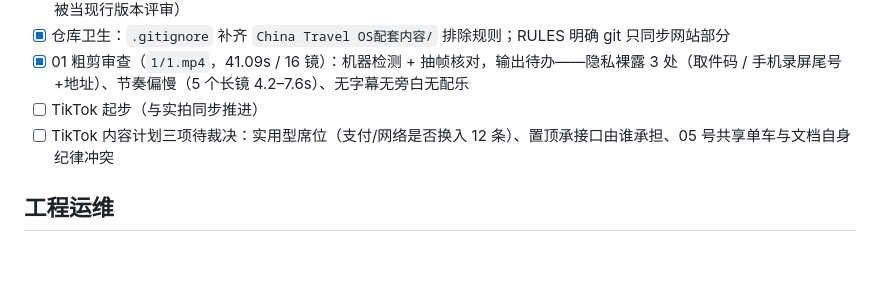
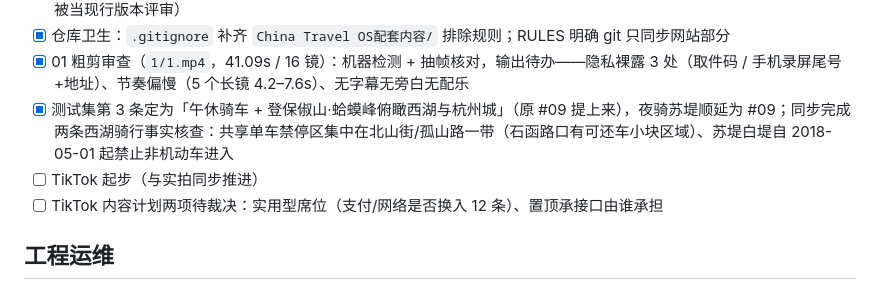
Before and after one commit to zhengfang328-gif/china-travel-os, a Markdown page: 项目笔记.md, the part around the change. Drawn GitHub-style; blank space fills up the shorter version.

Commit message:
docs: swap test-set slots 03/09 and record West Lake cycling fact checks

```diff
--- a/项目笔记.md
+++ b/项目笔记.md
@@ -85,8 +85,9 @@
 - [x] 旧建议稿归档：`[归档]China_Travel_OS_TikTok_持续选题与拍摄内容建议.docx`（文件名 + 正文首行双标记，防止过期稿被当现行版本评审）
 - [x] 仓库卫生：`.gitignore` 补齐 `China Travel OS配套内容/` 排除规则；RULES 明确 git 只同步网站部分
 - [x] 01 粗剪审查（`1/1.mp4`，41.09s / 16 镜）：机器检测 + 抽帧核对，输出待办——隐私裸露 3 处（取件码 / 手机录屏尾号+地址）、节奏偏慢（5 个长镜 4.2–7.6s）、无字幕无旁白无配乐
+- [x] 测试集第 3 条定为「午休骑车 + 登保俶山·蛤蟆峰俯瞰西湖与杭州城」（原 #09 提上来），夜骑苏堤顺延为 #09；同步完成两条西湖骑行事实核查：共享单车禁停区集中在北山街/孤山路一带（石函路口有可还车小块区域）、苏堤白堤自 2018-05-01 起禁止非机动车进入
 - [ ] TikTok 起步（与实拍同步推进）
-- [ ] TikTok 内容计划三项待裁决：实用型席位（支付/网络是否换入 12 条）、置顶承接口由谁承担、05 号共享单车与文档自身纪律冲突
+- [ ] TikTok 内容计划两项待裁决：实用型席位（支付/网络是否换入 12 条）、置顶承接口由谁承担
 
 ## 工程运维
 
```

» EXERCISE DETAILS
When a line among the entries above contains "项目笔记", copy it.

» ANSWER SPACE
Before and after one commit to zhengfang328-gif/china-travel-os, a Markdown page: 项目笔记.md, the part around the change. Drawn GitHub-style; blank space fills up the shorter version.
--- a/项目笔记.md
+++ b/项目笔记.md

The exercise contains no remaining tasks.